- THE TASK:
Print the material underneath in full, keeping every line exactly as it is.

======

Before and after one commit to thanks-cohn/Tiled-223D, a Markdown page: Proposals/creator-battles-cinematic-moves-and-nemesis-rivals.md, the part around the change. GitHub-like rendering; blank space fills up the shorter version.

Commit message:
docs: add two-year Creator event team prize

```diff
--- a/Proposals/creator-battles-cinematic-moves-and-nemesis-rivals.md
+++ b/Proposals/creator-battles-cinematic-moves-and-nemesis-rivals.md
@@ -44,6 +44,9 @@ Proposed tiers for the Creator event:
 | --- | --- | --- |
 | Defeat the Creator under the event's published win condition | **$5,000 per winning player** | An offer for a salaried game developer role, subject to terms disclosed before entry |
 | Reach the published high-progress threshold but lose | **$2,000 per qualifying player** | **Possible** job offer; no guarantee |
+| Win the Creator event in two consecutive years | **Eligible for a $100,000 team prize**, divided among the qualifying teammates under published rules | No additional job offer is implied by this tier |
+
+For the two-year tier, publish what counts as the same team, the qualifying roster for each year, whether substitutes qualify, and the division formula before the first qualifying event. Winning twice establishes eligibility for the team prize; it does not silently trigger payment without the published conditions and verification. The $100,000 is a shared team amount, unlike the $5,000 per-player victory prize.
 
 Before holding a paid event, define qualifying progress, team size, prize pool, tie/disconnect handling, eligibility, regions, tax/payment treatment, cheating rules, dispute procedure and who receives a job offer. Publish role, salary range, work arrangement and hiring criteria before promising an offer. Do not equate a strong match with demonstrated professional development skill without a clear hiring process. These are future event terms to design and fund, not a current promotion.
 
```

======

- RESPONSE AREA:
Before and after one commit to thanks-cohn/Tiled-223D, a Markdown page: Proposals/creator-battles-cinematic-moves-and-nemesis-rivals.md, the part around the change. GitHub-like rendering; blank space fills up the shorter version.

Commit message:
docs: add two-year Creator event team prize

```diff
--- a/Proposals/creator-battles-cinematic-moves-and-nemesis-rivals.md
+++ b/Proposals/creator-battles-cinematic-moves-and-nemesis-rivals.md
@@ -44,6 +44,9 @@ Proposed tiers for the Creator event:
 | --- | --- | --- |
 | Defeat the Creator under the event's published win condition | **$5,000 per winning player** | An offer for a salaried game developer role, subject to terms disclosed before entry |
 | Reach the published high-progress threshold but lose | **$2,000 per qualifying player** | **Possible** job offer; no guarantee |
+| Win the Creator event in two consecutive years | **Eligible for a $100,000 team prize**, divided among the qualifying teammates under published rules | No additional job offer is implied by this tier |
+
+For the two-year tier, publish what counts as the same team, the qualifying roster for each year, whether substitutes qualify, and the division formula before the first qualifying event. Winning twice establishes eligibility for the team prize; it does not silently trigger payment without the published conditions and verification. The $100,000 is a shared team amount, unlike the $5,000 per-player victory prize.
 
 Before holding a paid event, define qualifying progress, team size, prize pool, tie/disconnect handling, eligibility, regions, tax/payment treatment, cheating rules, dispute procedure and who receives a job offer. Publish role, salary range, work arrangement and hiring criteria before promising an offer. Do not equate a strong match with demonstrated professional development skill without a clear hiring process. These are future event terms to design and fund, not a current promotion.
 
```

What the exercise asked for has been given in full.